Last summer while attending my first HAPS conference in Atlanta I met some wonderful people, and heard about what others did in their courses. Specifically, I learned how Brian Reid and other lab TAs from Georgia State University had lab syllabus quizzes that students had to complete in order to unlock other lab quizzes. In a workshop, Wendy Riggs shared her experiences making lecture videos and the importance of showing your face in the video so students feel you are talking to them.
I took the ideas of Brian and Wendy and decided to combine them to make an online syllabus video with an accompanying syllabus quiz. In my video (see screen shot below) I have three windows which I record through a full screen capture.
One window is a recording of myself (my least favorite part); a second window shows the course online platform (in my school’s case Canvas) so I can demonstrate where to access homework assignments, or view grades; and the third window has the syllabus document, which I walk through explaining everything from my office hours and contact information, to the course objectives, and the course policies (on attendance, homework grading, etc.). Accompanying the video is a 5-point online quiz, and the questions are written so that students need to look through the entire syllabus to find the answers. The quiz is set up for unlimited attempts, with no time limit, but it is graded all or nothing – students either get all the questions correct or they get a “0.” The last encouragement I give students is extra credit. One week before classes start, Canvas becomes available to all students; I send out an email to my students providing instructions on how to log on to Canvas and access the course. In this email I outline the first couple of assignments, including the syllabus quiz, which are due the second day of class. If students complete the syllabus quiz prior to the first day of class and they answer all the questions correctly, they can earn double points.

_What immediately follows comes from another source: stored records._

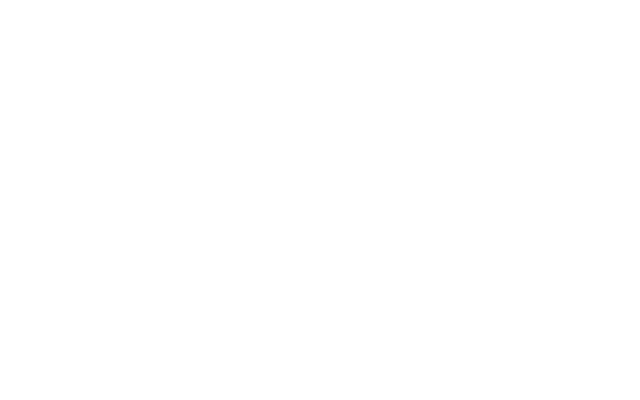
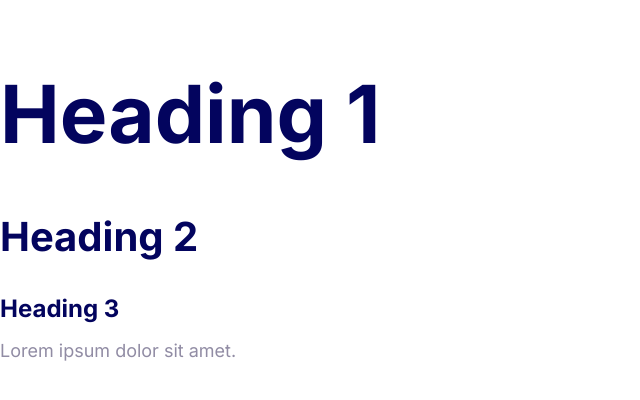
Before and after one commit to aliChavoshi/Moshify-HTML-CSS, a plain HTML site: page index.html in a window 1280 px wide. Shown: the whole page, without its empty margins (0-640 px from the left). Drawn offline with Linux system fonts and the light colour scheme.

Commit message:
10- Typography

```diff
--- a/css/styles.css
+++ b/css/styles.css
@@ -1,7 +1,52 @@
 :root {
   --color-primary: dodgerblue;
-  --color-secondary: #00d9ff;
-  --color-accent: #ff3400;
-  --color-heading: #1b0760;
+  --color-secondary: #48cae4;
+  --color-accent: #e63946;
+  --color-heading: #03045e;
   --color-body: #918ca4;
 }
+html {
+  /* 10px */
+  font-size: 62.5%;
+}
+body {
+  font-family: Inter, Arial, Helvetica, sans-serif;
+  color: var(--color-body);
+  font-size: 2.4rem;
+  line-height: 1.5;
+}
+h1,
+h2,
+h3,
+h4,
+h5,
+h6 {
+  color: var(--color-heading);
+  margin-bottom: 1rem;
+}
+h1 {
+  font-size: 7rem;
+}
+h2 {
+  font-size: 4rem;
+}
+h3 {
+  font-size: 3rem;
+}
+p {
+  margin-top: 0;
+}
+@media screen and (min-width: 1024px) {
+  body {
+    font-size: 1.8rem;
+  }
+  h1 {
+    font-size: 8rem;
+  }
+  h2 {
+    font-size: 4rem;
+  }
+  h3 {
+    font-size: 2.4rem;
+  }
+}
--- a/index.html
+++ b/index.html
@@ -5,8 +5,19 @@
     <meta http-equiv="X-UA-Compatible" content="IE=edge" />
     <meta name="viewport" content="width=device-width, initial-scale=1.0" />
     <title>Moshify</title>
+    <link rel="preconnect" href="https://fonts.googleapis.com" />
+    <link rel="preconnect" href="https://fonts.gstatic.com" crossorigin />
+    <link
+      href="https://fonts.googleapis.com/css2?family=Inter:wght@400;700&display=swap"
+      rel="stylesheet"
+    />
     <link rel="stylesheet" href="./css/normilize.css" />
     <link rel="stylesheet" href="./css/styles.css" />
   </head>
-  <body></body>
+  <body>
+    <h1>Heading 1</h1>
+    <h2>Heading 2</h2>
+    <h3>Heading 3</h3>
+    <p>Lorem ipsum dolor sit amet.</p>
+  </body>
 </html>
```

After making a syllabus video and assigning a syllabus quiz for a couple of semesters I have found that students tend to be readier on the first day as they have “met” me through the video, there is less anxiety because they know the format of the course, and much of the troubleshooting related to access to the online course page or getting the right textbook, etc, has already been dealt with. Having this assignment sent out before the start of class also helps me identify which students are not checking their school emails on a regular basis or are unable to log on to Canvas. By going over the syllabus before the start of class, I now have more time on the first day to start content related activities and utilize as much time as possible covering material.

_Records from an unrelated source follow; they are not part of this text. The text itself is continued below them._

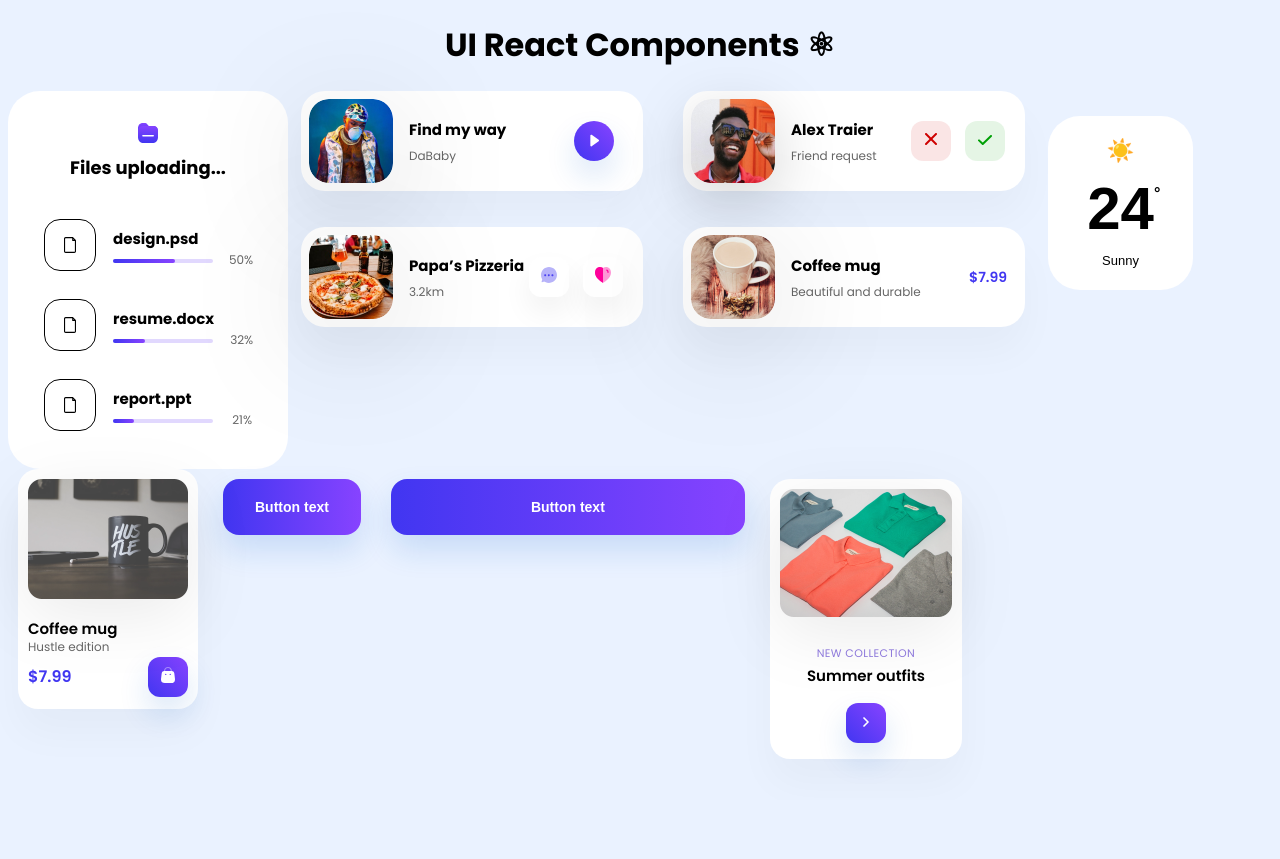
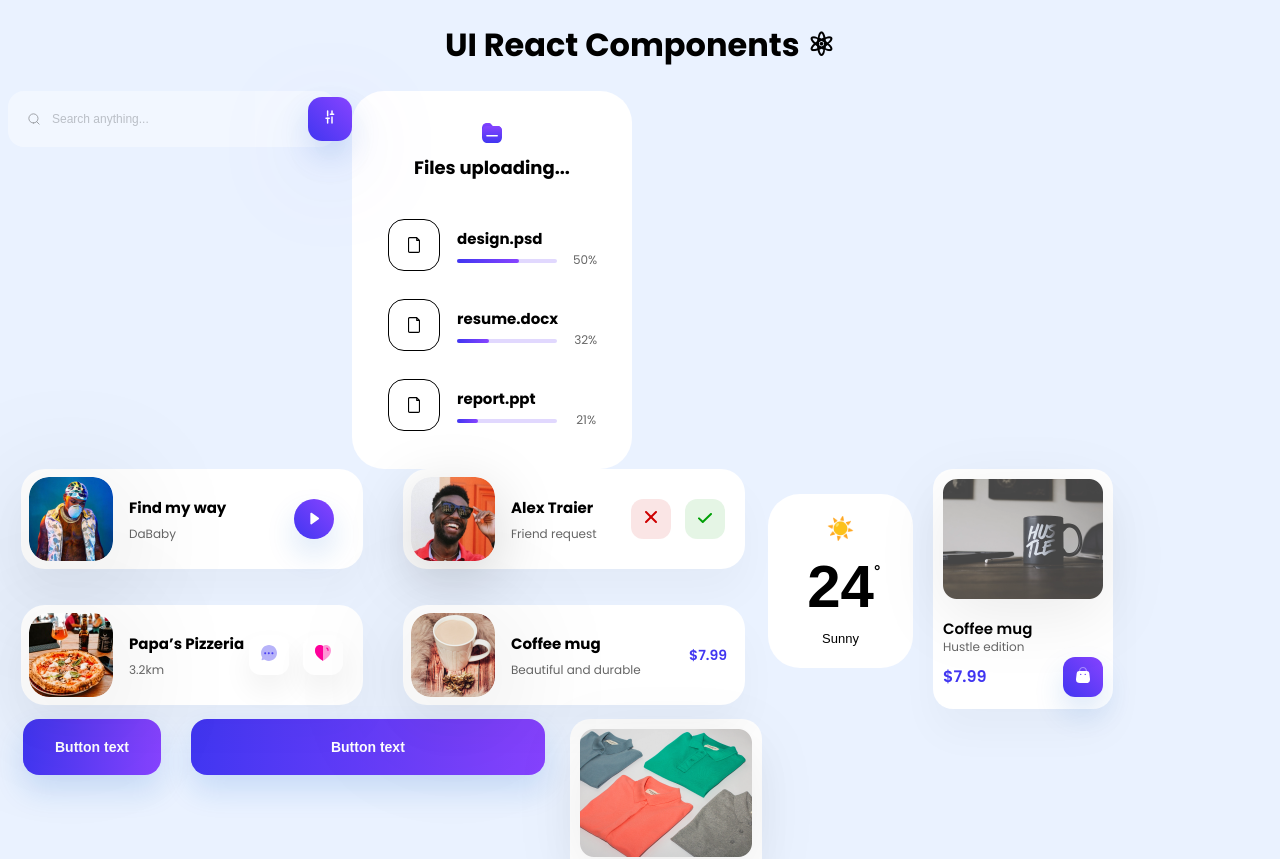
Before and after one commit to mancillajonathan/ui-react-components, a React (Create React App) app: page / in a window 1280 px wide. Shown: the top 859 px of the page. Before the commit the page ends 800 px from the top, so only its background shows below. Built offline with nearby package versions, Linux system fonts and the light colour scheme.

Commit message:
Creating SearchBar component

```diff
--- a/src/App.js
+++ b/src/App.js
@@ -7,12 +7,14 @@ import ProductCardMd from './components/ProductCardMd';
 import SmallCardsLayout from './layouts/SmallCardsLayout';
 import CollectionCard from './components/CollectionCard';
 import FilesUploading from './components/FilesUploading';
+import SearchBar from './components/SearchBar';
 
 function App() {
 	return (
 		<Fragment>
 			<h1 className='App__title'>UI React Components ⚛</h1>
 			<div className='App'>
+				<SearchBar />
 				<FilesUploading />
 				<SmallCardsLayout />
 				<Weather />
--- /dev/null
+++ b/src/components/SearchBar.js
@@ -0,0 +1,60 @@
+import React from 'react';
+import styled from 'styled-components';
+import sliders from '../assets/icons/sliders.svg';
+import search from '../assets/icons/search.svg';
+
+const Container = styled.div`
+	width: 344px;
+	height: 56px;
+	display: flex;
+	align-items: center;
+	position: relative;
+
+	.searchIcon {
+        width: 12px;
+        height: 12px;
+        position: absolute;
+        left: 20px;
+        z-index: 1;
+	}
+`;
+
+const InputSearch = styled.input`
+	width: 328px;
+	height: 100%;
+	background: #ffffff;
+	border-radius: 16px;
+	border-style: none;
+	padding: 20px 0 20px 44px;
+	font-size: 12px;
+	line-height: 14px;
+	color: #000000;
+	opacity: 0.4;
+	box-sizing: border-box;
+`;
+
+const ControlButton = styled.button`
+	width: 44px;
+	height: 44px;
+	border-style: none;
+	border-radius: 14px;
+	background: linear-gradient(225deg, #8743ff 0%, #4136f1 100%);
+	box-shadow: 0px 15px 30px rgba(20, 102, 204, 0.16);
+	filter: drop-shadow(0px 24px 48px rgba(99, 60, 247, 0.15));
+	position: absolute;
+	right: 0px;
+`;
+
+const SearchBar = () => {
+	return (
+		<Container>
+			<img src={search} alt='search' className='searchIcon' />
+			<InputSearch type='text' placeholder='Search anything...'></InputSearch>
+			<ControlButton>
+				<img src={sliders} alt='sliders' />
+			</ControlButton>
+		</Container>
+	);
+};
+
+export default SearchBar;
```
Also changed, not shown: src/assets/icons/search.svg (added), src/assets/icons/sliders.svg (added).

While making these videos has increased my anxiety (e.g. is that really what I sound like?), the benefits make it worthwhile.
Post from Shanna Nifoussi, Ph.D, Assistant Professor in the School of Applied Science in the Natural and Applied Science Department at Mount Ida College in Newton, Massachusetts.